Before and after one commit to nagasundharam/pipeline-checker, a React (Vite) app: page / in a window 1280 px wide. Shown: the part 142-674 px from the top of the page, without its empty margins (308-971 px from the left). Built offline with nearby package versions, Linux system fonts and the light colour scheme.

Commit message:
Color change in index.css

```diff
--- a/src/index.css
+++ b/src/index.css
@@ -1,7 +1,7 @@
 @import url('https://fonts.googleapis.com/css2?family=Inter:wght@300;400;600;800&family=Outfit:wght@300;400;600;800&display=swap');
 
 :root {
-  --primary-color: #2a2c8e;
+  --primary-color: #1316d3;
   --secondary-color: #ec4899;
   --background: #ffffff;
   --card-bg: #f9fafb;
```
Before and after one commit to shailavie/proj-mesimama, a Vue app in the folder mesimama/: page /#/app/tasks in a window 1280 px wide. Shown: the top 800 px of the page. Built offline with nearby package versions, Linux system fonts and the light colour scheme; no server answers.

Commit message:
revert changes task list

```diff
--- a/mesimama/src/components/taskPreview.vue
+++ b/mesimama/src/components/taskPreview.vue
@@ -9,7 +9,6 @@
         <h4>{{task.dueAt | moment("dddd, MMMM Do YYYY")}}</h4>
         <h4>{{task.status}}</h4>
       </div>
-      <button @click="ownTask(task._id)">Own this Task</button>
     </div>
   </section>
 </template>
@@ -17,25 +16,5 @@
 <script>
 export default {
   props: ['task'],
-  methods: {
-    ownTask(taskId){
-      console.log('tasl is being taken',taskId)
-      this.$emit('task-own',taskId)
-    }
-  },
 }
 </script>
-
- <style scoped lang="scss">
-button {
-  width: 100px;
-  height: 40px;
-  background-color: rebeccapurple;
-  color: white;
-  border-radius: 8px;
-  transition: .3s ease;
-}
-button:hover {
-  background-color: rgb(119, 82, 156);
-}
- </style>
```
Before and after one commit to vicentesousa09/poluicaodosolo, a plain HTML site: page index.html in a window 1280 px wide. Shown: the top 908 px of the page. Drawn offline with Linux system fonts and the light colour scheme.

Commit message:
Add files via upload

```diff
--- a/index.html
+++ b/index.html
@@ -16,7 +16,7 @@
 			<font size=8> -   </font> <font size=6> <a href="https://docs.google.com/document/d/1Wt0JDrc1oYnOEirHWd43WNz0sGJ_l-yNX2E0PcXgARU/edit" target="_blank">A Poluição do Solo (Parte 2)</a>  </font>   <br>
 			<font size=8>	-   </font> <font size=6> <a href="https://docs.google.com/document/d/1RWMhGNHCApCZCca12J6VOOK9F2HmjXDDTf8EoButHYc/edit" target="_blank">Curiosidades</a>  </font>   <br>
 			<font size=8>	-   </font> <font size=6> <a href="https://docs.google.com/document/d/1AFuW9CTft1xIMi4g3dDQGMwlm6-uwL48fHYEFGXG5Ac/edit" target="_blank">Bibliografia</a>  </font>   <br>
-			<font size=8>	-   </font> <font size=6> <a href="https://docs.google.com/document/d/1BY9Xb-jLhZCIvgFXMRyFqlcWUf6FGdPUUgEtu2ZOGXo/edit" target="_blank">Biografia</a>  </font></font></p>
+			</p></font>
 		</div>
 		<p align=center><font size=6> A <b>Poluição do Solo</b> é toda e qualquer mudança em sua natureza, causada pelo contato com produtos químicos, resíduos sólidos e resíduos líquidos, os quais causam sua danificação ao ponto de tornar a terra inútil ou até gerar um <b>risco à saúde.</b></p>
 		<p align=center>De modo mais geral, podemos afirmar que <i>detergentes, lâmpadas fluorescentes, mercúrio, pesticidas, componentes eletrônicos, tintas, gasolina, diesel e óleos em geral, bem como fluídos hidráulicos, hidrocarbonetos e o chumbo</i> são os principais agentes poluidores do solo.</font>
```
────────────────
## ASSIGNMENT
Look through the material above for "index" and copy the lines that have it.

## ANSWER SPACE
Color change in index.css
--- a/src/index.css
+++ b/src/index.css
Before and after one commit to vicentesousa09/poluicaodosolo, a plain HTML site: page index.html in a window 1280 px wide. Shown: the top 908 px of the page. Drawn offline with Linux system fonts and the light colour scheme.
--- a/index.html
+++ b/index.html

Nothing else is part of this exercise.